These were reasons why Goddu entered the fitness industry. A former athlete turned Pilates instructor, turned qualified physiotherapist and instructor in barre, boxing, aerobics and more, she discovered her love of movement as a way to improve her confidence and outlook, as well as her physique.

Having run her own studio for 15 years, Goddu explains that delivering a positive service is not just about the client’s mindset. The instructor has to give off good vibes too, an approach which both Frame and SmartFit advocate. “It goes both ways. One of the reasons people come to SmartFit is the community. People get positive energy from our instructors and the other staff in the studio, which helps them feel better, even before their class.”

But how can you keep this brighter mindset after you’ve left the studio and the endorphins have worn off?  Black believes in choosing workouts based on energy level and mindset. “A HIIT class can leave you feeling exhausted if you’re already tired,” she explains. “It may give you a short-term boost immediately afterwards, but without the correct nutrition and rest, you will crash not long after. Strength training is less likely to give a burst of energy like HIIT does, but it’s more likely to deliver a prolonged feeling of positivity and empowerment. It’s great for those who want results but are already feeling a bit depleted.”

Similarly, Goddu says your heart doesn’t have to pound to leave feeling good. “Low-impact exercise like Pilates requires a lot of focus on internal sensations and re-educates the brain in healthy movement,” she says, making it a good option for those looking to get out of their own heads and away from the pressures of everyday. Quietening the mind through pastimes such as yoga are fantastic, if you’re able to switch off. But for some of us, shifting our attention to movement, instead of our to-do list, is what we really need. Something to look forward to when the inbox starts overfilling.

So what’s the take-home message? Consider your motivation for exercise. Are you keen to physically achieve or do you want to improve mental well-being? There’s no wrong answer, and there’s nothing wrong with body-related goals but identifying your intention and how you’re feeling on the day will help you to choose the best workout for you in that moment and that might be just what you need to get more out of every session and actually stick to a routine without it feeling forced.
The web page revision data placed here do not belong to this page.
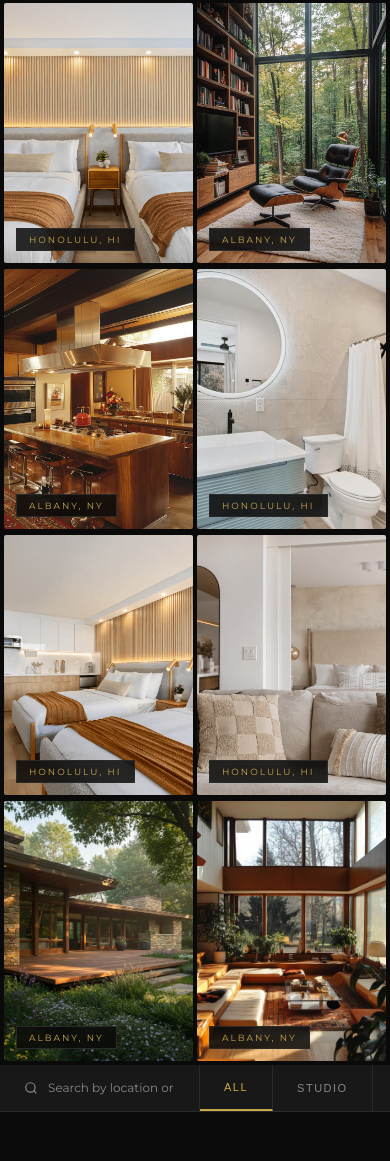
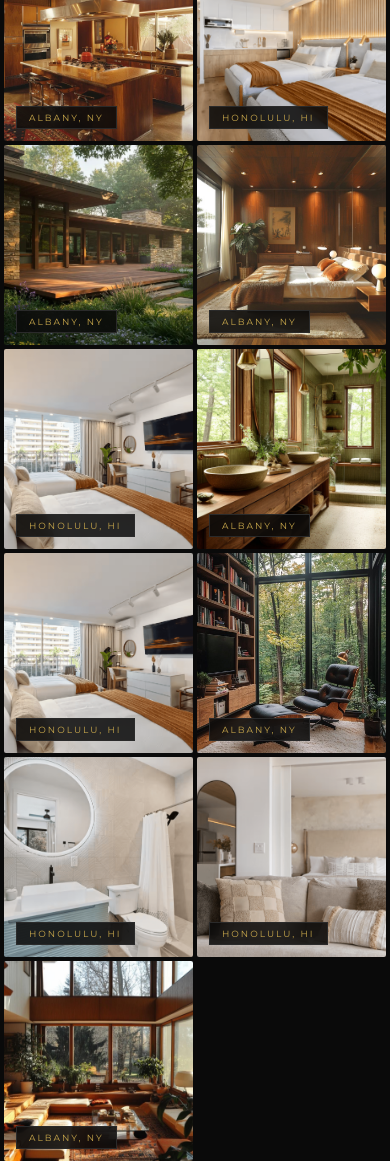
Before and after one commit to nocusj/goldenkey-test-website, a plain HTML site: page listings.html in a window 390 px wide. Shown: the part 1516-2677 px from the top of the page. Drawn offline with nearby package versions, Linux system fonts and the light colour scheme; animation ran at ten frames a second; a script that the page names is missing.

Commit message:
Fix sticky gallery on mobile: display:contents to show all photos in 2-col grid

```diff
--- a/listings.html
+++ b/listings.html
@@ -372,8 +372,9 @@
       .sg-hero { height: 70vh; }
       .sg-hero-title { font-size: 36px; }
       .sg-grid { grid-template-columns: 1fr 1fr; gap: 4px; padding: 4px; }
-      .sg-sticky-col { display: none; }
-      .sg-scroll-col .sg-figure { height: 260px; }
+      .sg-scroll-col,
+      .sg-sticky-col { display: contents; }
+      .sg-figure { height: 200px !important; }
     }
   </style>
 </head>
```
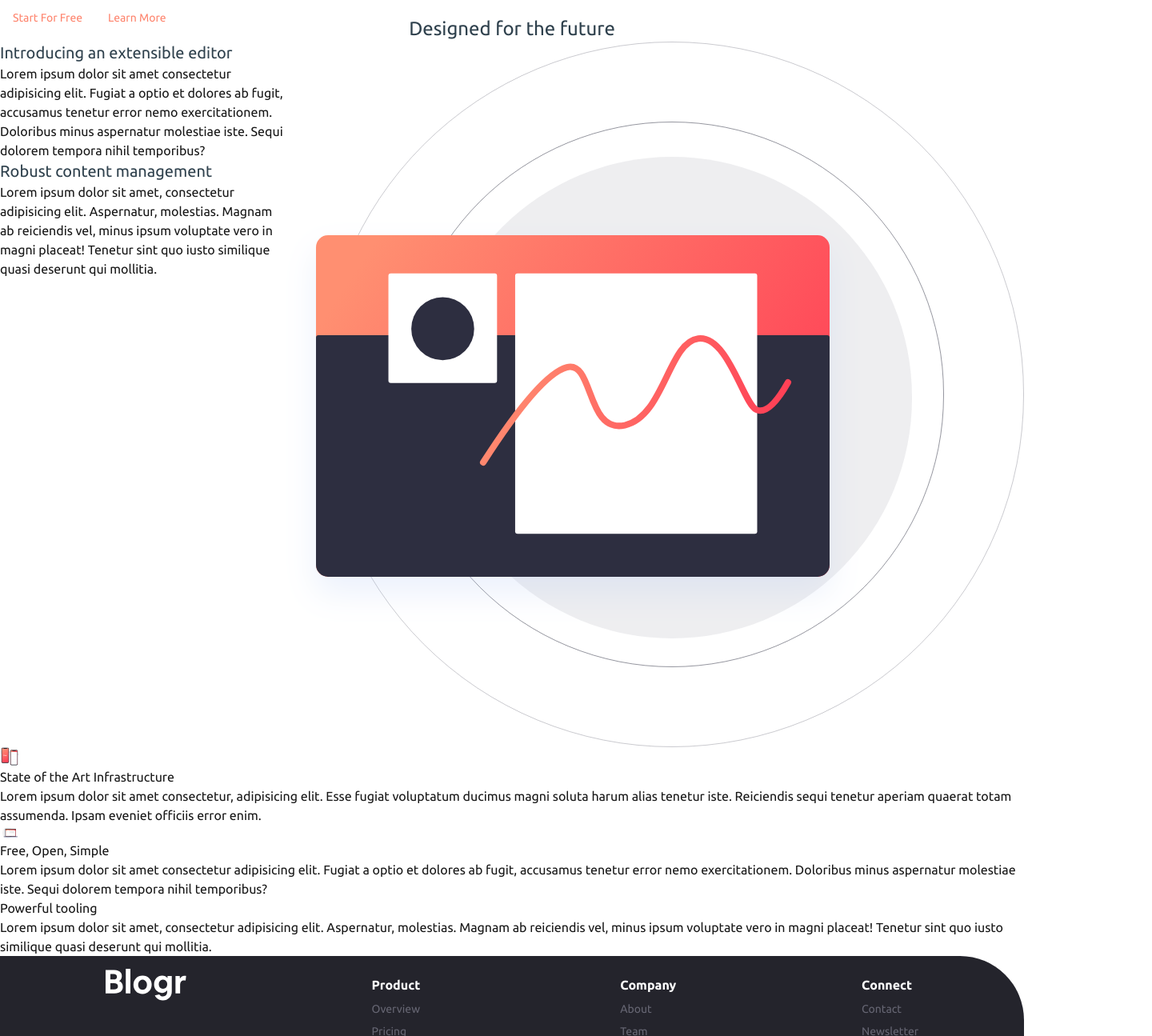
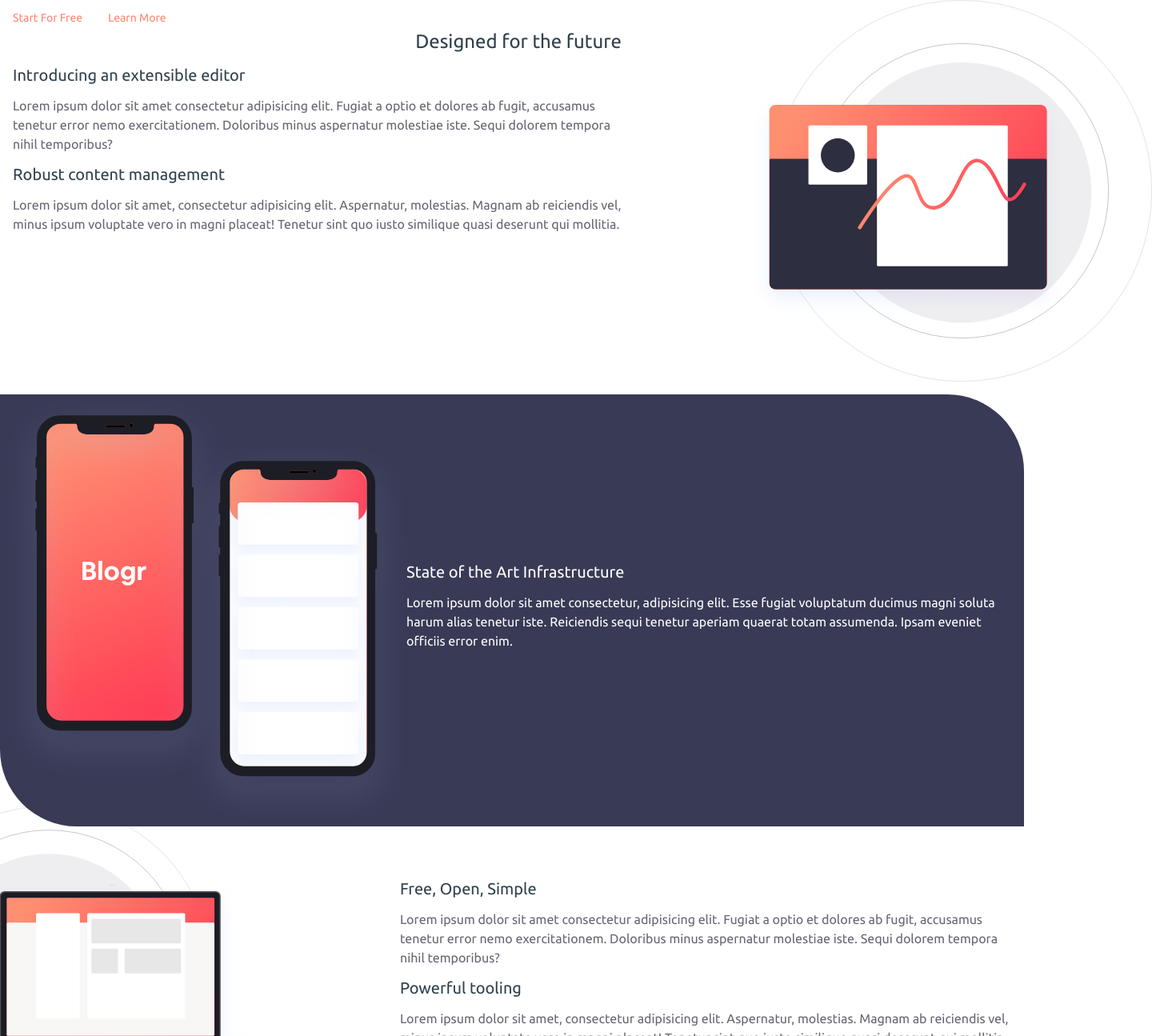
Before and after one commit to franwanderley/landing-page, a Next.js app: page / in a window 1280 px wide. Shown: the part 140-1435 px from the top of the page at 80% size, 1440 px wide, since content can reach past the window. Built offline with nearby package versions, Linux system fonts and the light colour scheme.

Commit message:
finishing style

```diff
--- a/biome.json
+++ b/biome.json
@@ -6,7 +6,7 @@
    "formatter": {
      "indentStyle": "space",
      "indentWidth": 2,
-     "lineWidth": 40
+     "lineWidth": 20
    },
    "javascript": {
      "formatter": {
--- a/src/app/page.tsx
+++ b/src/app/page.tsx
@@ -15,47 +15,60 @@ export default function Home() {
           <Button title="Learn More" buttonStyle="transparent" />
         </div>
       </div>
-      <div>
-        <h2 className="text-[#2f414d] text-2xl text-center">Designed for the future</h2>
-        <div className="flex flex-row justify-between">
-          <div>
-            <h3 className="text-[#2f414d] text-xl">Introducing an extensible editor</h3>
-            <p>
+      <div className="m-4 mr-0">
+        <h2 className="text-[#2f414d] text-2xl text-center mb-3">Designed for the future</h2>
+        <div className="flex flex-row justify-start">
+          <div className="">
+            <h3 className="text-[#2f414d] text-xl mb-3">Introducing an extensible editor</h3>
+            <p className="text-[#666673] font-normal mb-3">
               Lorem ipsum dolor sit amet consectetur adipisicing elit.
               Fugiat a optio et dolores ab fugit, accusamus tenetur error nemo exercitationem.
               Doloribus minus aspernatur molestiae iste. Sequi dolorem tempora nihil temporibus?
             </p>
-            <h3 className="text-[#2f414d] text-xl">Robust content management</h3>
-            <p>
+            <h3 className="text-[#2f414d] text-xl mb-3">Robust content management</h3>
+            <p className="text-[#666673] font-normal mb-3">
               Lorem ipsum dolor sit amet, consectetur adipisicing elit.
                Aspernatur, molestias. Magnam ab reiciendis vel, minus ipsum voluptate vero in magni placeat!
                Tenetur sint quo iusto similique quasi deserunt qui mollitia.
             </p>
           </div>
-          <Image src={illustrationEditorDesktop} alt="ILLUSTRATION" />
+          <Image
+            src={illustrationEditorDesktop}
+            alt="ILLUSTRATION"
+            width={500}
+            className="align-top relative right-[-160px] mt-[-80px]"
+          />
         </div>
       </div>
+      <div
+        className="flex flex-row justify-start items-center p-2 h-[350] bg-[#393a56] rounded-bl-[6rem] rounded-tr-[6rem]"
+      >
+        <Image src={illustrationPhones} alt="State of the Art Infrastructure" width={500} />
        <div>
-        <Image src={illustrationPhones} alt="State of the Art Infrastructure" width="24" height="24" />
-        <h3>State of the Art Infrastructure</h3>
-        <p>
+        <h3 className="text-white text-xl mb-3">State of the Art Infrastructure</h3>
+          <p className="text-white font-normal mb-3">
             Lorem ipsum dolor sit amet consectetur, adipisicing elit.
             Esse fugiat voluptatum ducimus magni soluta harum alias tenetur iste.
             Reiciendis sequi tenetur aperiam quaerat totam assumenda.
             Ipsam eveniet officiis error enim.
           </p>
        </div>
+      </div>
+      <div className="flex flex-row justify-start mt-16">
+        <Image src={illustrationLaptopDesktop}
+          alt="State of the Art Infrastructure"
+          width={500}
+          className="align-top relative left-[-140px] mt-[-90px]"
+        />
         <div>
-        <Image src={illustrationLaptopDesktop} alt="State of the Art Infrastructure" width="24" height="24" />
-        <div>
-          <h3>Free, Open, Simple</h3>
-          <p>
+          <h3 className="text-[#2f414d] text-xl mb-3">Free, Open, Simple</h3>
+          <p className="text-[#666673] font-normal mb-3">
             Lorem ipsum dolor sit amet consectetur adipisicing elit.
             Fugiat a optio et dolores ab fugit, accusamus tenetur error nemo exercitationem.
             Doloribus minus aspernatur molestiae iste. Sequi dolorem tempora nihil temporibus?
           </p>
-          <h3>Powerful tooling</h3>
-          <p>
+          <h3 className="text-[#2f414d] text-xl mb-3">Powerful tooling</h3>
+          <p className="text-[#666673] font-normal mb-3">
             Lorem ipsum dolor sit amet, consectetur adipisicing elit.
               Aspernatur, molestias. Magnam ab reiciendis vel, minus ipsum voluptate vero in magni placeat!
               Tenetur sint quo iusto similique quasi deserunt qui mollitia.
```
Lines whose indentation alone changed are shown as unchanged.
As Black so perfectly puts it, “Think about a healthy and balanced lifestyle that includes not just exercise but nutrition, sleep and fun, and most importantly, find a type of movement that you love.”

My Reading Room
My Reading Room